After a night-sea voyage from Baku, Gustaf Mannerheim arrived in Krasnovodsk (now Turkmenbashi) on July 16, 1906. It was a sleepy provincial backwater in the hinterlands of Russian Turkestan. However, the small town was an important strategic bridgehead. From here, the Russians built the Trans-Caspian Railway into the heart of Inner Asia which stitched the Muslim khanates into Russia’s imperial tapestry. Mannerheim took the railway from Krasnovodsk to Ashgabat and then continued on to Bukhara.
I had been told that the railway conditions had not improved since Mannerheim’s day, and so I hired a car and driver (and a government minder) to take me to Ashgabat, the capital of Turkmenistan.

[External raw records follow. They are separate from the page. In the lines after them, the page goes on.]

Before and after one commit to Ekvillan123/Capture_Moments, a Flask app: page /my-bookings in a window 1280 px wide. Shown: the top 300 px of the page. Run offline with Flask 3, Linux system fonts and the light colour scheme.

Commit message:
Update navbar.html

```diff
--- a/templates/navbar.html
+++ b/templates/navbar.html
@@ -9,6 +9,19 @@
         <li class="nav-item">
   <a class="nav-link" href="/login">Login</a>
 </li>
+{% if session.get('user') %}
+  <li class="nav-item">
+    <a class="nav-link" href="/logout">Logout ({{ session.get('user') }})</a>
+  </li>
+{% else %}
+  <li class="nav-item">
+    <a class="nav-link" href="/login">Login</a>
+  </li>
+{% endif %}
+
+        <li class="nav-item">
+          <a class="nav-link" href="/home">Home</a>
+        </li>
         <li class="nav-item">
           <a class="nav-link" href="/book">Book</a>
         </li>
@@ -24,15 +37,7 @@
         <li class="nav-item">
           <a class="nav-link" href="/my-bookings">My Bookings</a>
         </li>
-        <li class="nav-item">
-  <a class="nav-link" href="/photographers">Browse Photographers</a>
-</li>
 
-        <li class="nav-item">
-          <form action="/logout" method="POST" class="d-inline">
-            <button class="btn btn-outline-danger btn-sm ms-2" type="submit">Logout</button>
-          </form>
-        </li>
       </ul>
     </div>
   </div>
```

Here, I had a bizarre run-in with the Turkmen secret police, known as the KNB, and was forced to make a wild detour (see blue route on map below) into the heart of the Karakum Desert. Ruled by a crazed despot at the time, Turkmenistan ranked with North Korea in terms of its dreadful human rights and whimsical tyranny.

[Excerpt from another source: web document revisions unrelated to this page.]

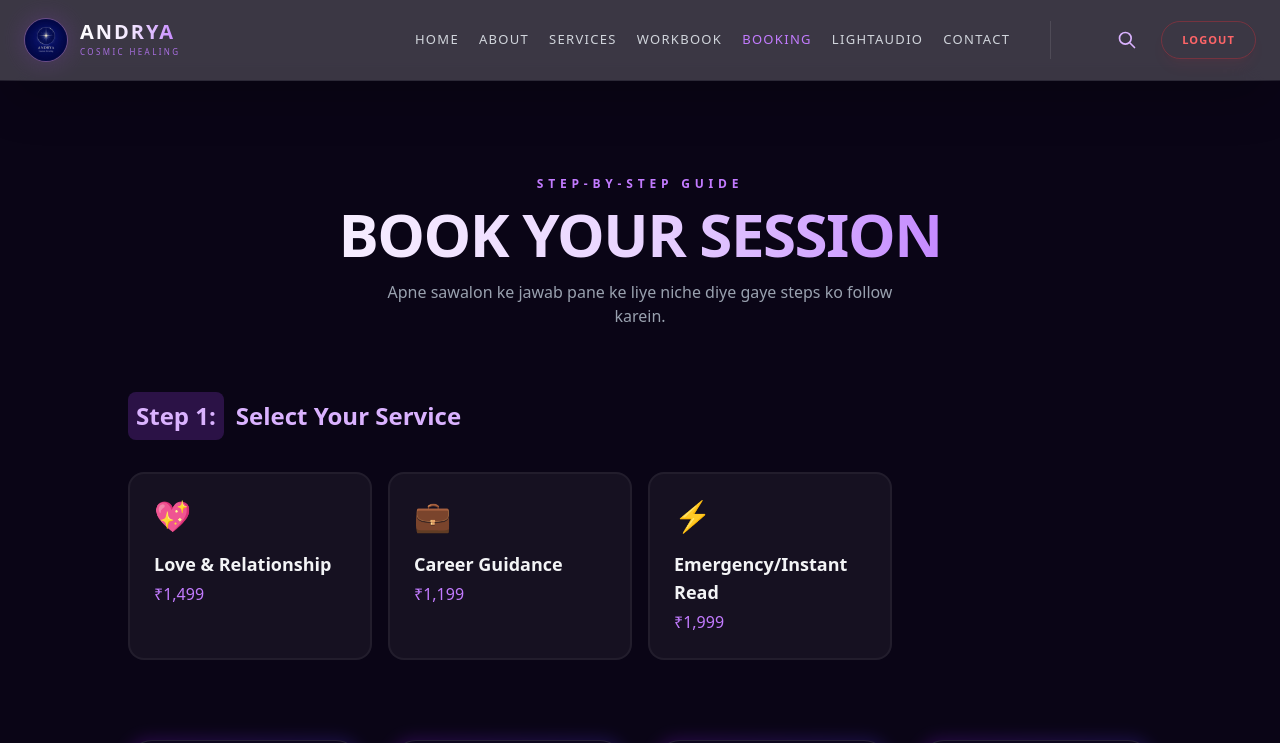
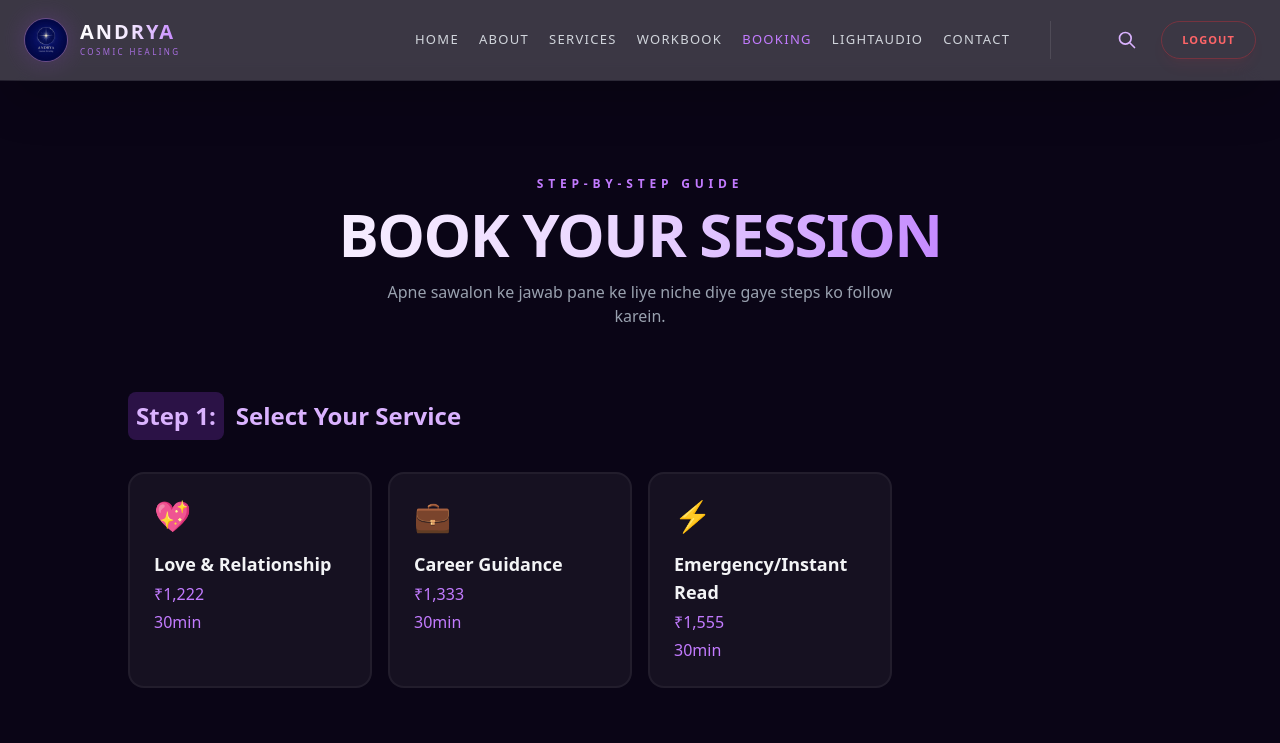
Before and after one commit to RanjanaDevi1104/SurbhiProject, a React (Vite) app in the folder frontedproject/: page /booking in a window 1280 px wide. Shown: the top 743 px of the page. Built offline with nearby package versions, Linux system fonts and the light colour scheme; sample sign-in values are in the browser's storage.

Commit message:
new updation

```diff
--- a/frontedproject/src/Pages/Booking.jsx
+++ b/frontedproject/src/Pages/Booking.jsx
@@ -4,9 +4,9 @@ export default function Booking() {
   const [selectedService, setSelectedService] = useState("");
 
   const services = [
-    { id: 2, name: "Love & Relationship", price: "₹1,499", icon: "💖" },
-    { id: 3, name: "Career Guidance", price: "₹1,199", icon: "💼" },
-    { id: 4, name: "Emergency/Instant Read", price: "₹1,999", icon: "⚡" },
+    { id: 2, name: "Love & Relationship", price: "₹1,222", Timing:"30min", icon: "💖" },
+    { id: 3, name: "Career Guidance", price: "₹1,333",Timing:"30min", icon: "💼" },
+    { id: 4, name: "Emergency/Instant Read", price: "₹1,555",Timing:"30min", icon: "⚡" },
   ];
 
   const steps = [
@@ -73,6 +73,7 @@ export default function Booking() {
                 <div className="text-3xl mb-4">{s.icon}</div>
                 <h3 className="font-bold text-lg">{s.name}</h3>
                 <p className="text-purple-400 font-medium mt-1">{s.price}</p>
+                <p className="text-purple-400 font-medium mt-1">{s.Timing}</p>
               </div>
             ))}
           </div>
@@ -126,7 +127,7 @@ export default function Booking() {
         {/* --- CALL TO ACTION --- */}
         <div className="text-center">
           <a
-            href={`https://wa.me/919805210692?text=Hello! I want to book ${selectedService || 'a session'}. Please share payment details.`}
+            href={`https://wa.me/919805210692?text=Hello! I want to book ${selectedService || 'a session'}.`}
             className="group relative inline-flex items-center justify-center"
           >
             <div className="absolute -inset-1 bg-gradient-to-r from-purple-600 to-indigo-600 rounded-full blur-md opacity-70 group-hover:opacity-100 transition duration-300"></div>
--- a/frontedproject/src/Pages/Services.jsx
+++ b/frontedproject/src/Pages/Services.jsx
@@ -3,7 +3,7 @@ import React from 'react';
 export default function Services() {
   const services = [
     {
-      name: "Clairvoyant Energy Reading",
+      name: "Clairvoyance Energy Reading",
       icon: "✨",
       duration: "per question",
       price: "₹555",
@@ -45,7 +45,7 @@ export default function Services() {
     {
       name: "Starseed Guidance",
       icon: "🌟",
-      duration: "one to one Session(per question)",
+      duration: "one to one Session(3 question)",
       price: "₹2100",
       desc: "Exploring your cosmic origins, star system connections, and understanding your soul's higher mission on Earth.",
       link: "https://wa.me/919805210692?text=Hello%20I%20want%20to%20book%20Starseed%20Guidance%20(₹2100)",
```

Click on features to view details of the route. The blue route line is my detour into the heart of the Karakum Desert.